I once saw this on a t-shirt: "Jesus was the first zombie." It caught my eye because I love zombies. And until I started researching this book, I thought the t-shirt was pretty darn clever. But I learned, thanks to my Dad's sermons, that, according to the Hebrew and Christian scriptures, many people were thought to have been raised from the dead before Jesus -- and not in a horror movie kind of way. So I'm not going to get the t-shirt.
In addition to my love of zombie movies, I'm a huge fan of teenage apocalyptic novels. My favorite bookstore has an entire wall of them, and I can't get enough. Post-exile people of many faiths were big fans of apocalyptic literarture too. The Book of Daniel is one example.
Revelation is full of graphic, fantastic imagery and symbolism about the play between good and evil. A series of three sets of major disasters are detailed, with rich descriptions of destruction, false prophets, the antichrist, and a final judgement. This is followed by a stunning vision of the new utopian heaven.
Throughout the ages, people have used this book to point to the end of the world in their own time period. However, scholars think it is most likely a description of how the author thought God would overthrow the emperor, and the Roman Empire would be destroyed. Its words were meant to promote hope during a time of oppression and despair.
Luckily, in many denominations there now has been a call to return to the messages within Christianity that can most benefit humanity as a whole, especially valuing neighborly love over power.
The more people of all faiths can embrace love over power -- love of each other and love of our planet -- the less likely we are to end up bringing on the end of our own world. We'd be wise to remember the revelation of the English poet Robert Browning: "Without love, our earth is a tomb."
5 Wise Star Wars Mantras to Spark Your Writing Practice
IPPY Award-Winner Taps Into
I admit, my desire to write began with the "F" word.
Not the four-letter one that would land me in a time-out. Not the five-letter one that got tossed around at church. It was 1977. I had just heard a wise sage named Obi-Wan Kenobi define a mystical energy called The Force. Immediately, this new "F" word set my creative juices flowing.
My mini neighbors and I met daily to act out the stories about the Force, and in time we created our own. Inspired by the wise sages of the original Star Wars trilogy, we learned how to apply the archetypal story to our everyday lives on Earth.

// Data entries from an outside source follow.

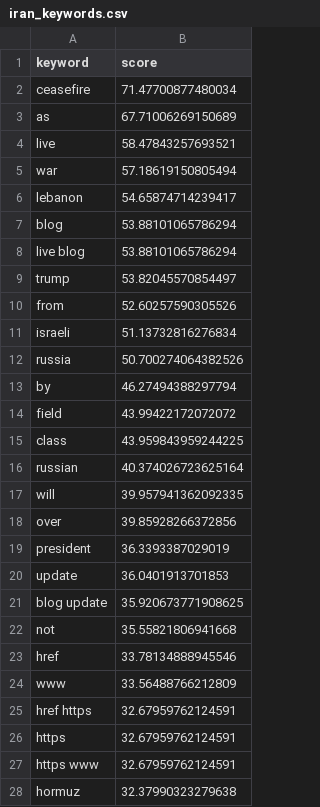
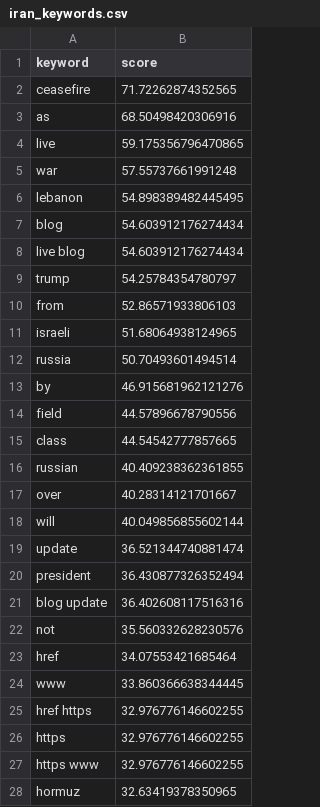
Before and after one commit to mcasrom/iran-osint-monitor, a CSV file: data/processed/iran_keywords.csv, drawn as a sheet; only a part is shown; the diff covers the shown part only.

```diff
--- a/data/processed/iran_keywords.csv
+++ b/data/processed/iran_keywords.csv
@@ -1,28 +1,28 @@
 keyword,score
-ceasefire,71.47700877480034
-as,67.71006269150689
-live,58.47843257693521
-war,57.18619150805494
-lebanon,54.65874714239417
-blog,53.88101065786294
-live blog,53.88101065786294
-trump,53.82045570854497
-from,52.60257590305526
-israeli,51.13732816276834
-russia,50.700274064382526
-by,46.27494388297794
-field,43.99422172072072
-class,43.959843959244225
-russian,40.374026723625164
-will,39.957941362092335
-over,39.85928266372856
-president,36.3393387029019
-update,36.0401913701853
-blog update,35.920673771908625
-not,35.55821806941668
-href,33.78134888945546
-www,33.56488766212809
-href https,32.67959762124591
-https,32.67959762124591
-https www,32.67959762124591
-hormuz,32.37990323279638
+ceasefire,71.72262874352565
+as,68.50498420306916
+live,59.175356796470865
+war,57.55737661991248
+lebanon,54.898389482445495
+blog,54.603912176274434
+live blog,54.603912176274434
+trump,54.25784354780797
+from,52.86571933806103
+israeli,51.68064938124965
+russia,50.70493601494514
+by,46.915681962121276
+field,44.57896678790556
+class,44.54542777857665
+russian,40.409238362361855
+over,40.28314121701667
+will,40.049856855602144
+update,36.521344740881474
+president,36.430877326352494
+blog update,36.402608117516316
+not,35.560332628230576
+href,34.07553421685464
+www,33.860366638344445
+href https,32.976776146602255
+https,32.976776146602255
+https www,32.976776146602255
+hormuz,32.63419378350965
```
Also changed, not shown: 3 edited cells elsewhere in this file, data/processed/iran_energy.csv, data/processed/iran_narratives.csv, 8 other files.
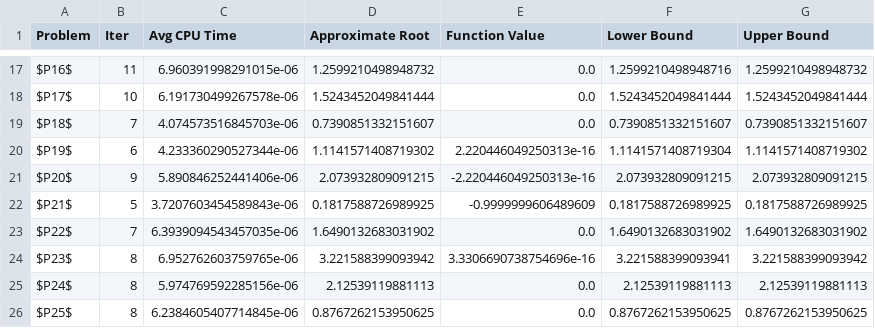
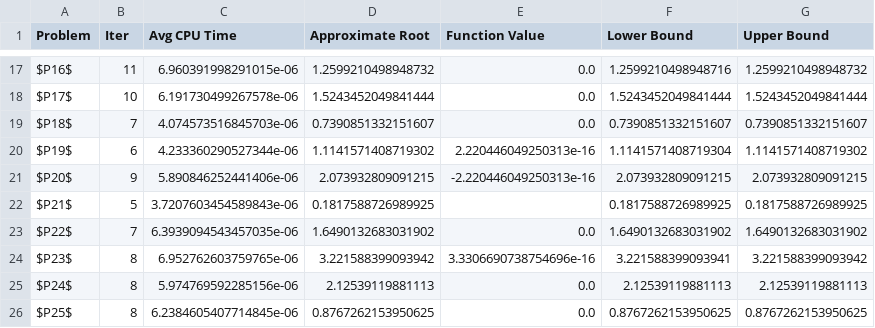
Before and after one commit to MohamedEmary/graduation-project, a CSV file: tasks/task-03/hybrid-algorithm/code/results/secant-table.csv, drawn as a sheet; only a part is shown, gaps mark what is left out.

Commit message:
remove function value from results table

```diff
--- a/tasks/task-03/hybrid-algorithm/code/results/secant-table.csv
+++ b/tasks/task-03/hybrid-algorithm/code/results/secant-table.csv
@@ -21,3 +21,3 @@ $P19$,6,4.233360290527344e-06,1.1141571408719302,2.220446049250313e-16,1.1141571
 $P20$,9,5.890846252441406e-06,2.073932809091215,-2.220446049250313e-16,2.073932809091215,2.073932809091215
-$P21$,5,3.7207603454589843e-06,0.1817588726989925,-0.9999999606489609,0.1817588726989925,0.1817588726989925
+$P21$,5,3.7207603454589843e-06,0.1817588726989925,,0.1817588726989925,0.1817588726989925
 $P22$,7,6.3939094543457035e-06,1.6490132683031902,0.0,1.6490132683031902,1.6490132683031902
```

Forty years later, I would (finally) write my own story. It's true, Void If Detached: Seeking Modern Spirituality Through My Father's Old Sermons, is not about the Force. But it could not have been written without it.
Perhaps these five wise mantras will spark your writing into hyperdrive as well:
1. Do. Or do not. There is no try. (Yoda)
This Buddha-like statement of Jedi Master Yoda defines a critical step for writing. We have to do it. Doing it for me meant locking myself in a Catskills hotel one weekend a month with a ridiculous amount of sugar. Then I proclaimed to any guest I could find that I was writing a book. Not trying to write a book. Miraculously, dropping the word "try" from my vocabulary also dropped a lot of my fear.
2. Size matters not. (Yoda, again.)
I have a deal with myself about going to the gym. Before setting out, I promise myself I only have to stay for 15 minutes. Some days I stay 15 minutes. Other days--amazingly--I manage to stay a full hour. So the same applies to my writing. Even just a few minutes can spark a pivotal thought. Besides, consider this: Sun Tzu's The Art of War is only 62 pages. And George Orwell's Animal Farm can be read in just over two hours.
3. Close your eyes. Feel it. The light…it’s always been there. It will guide you. (Maz Kanata)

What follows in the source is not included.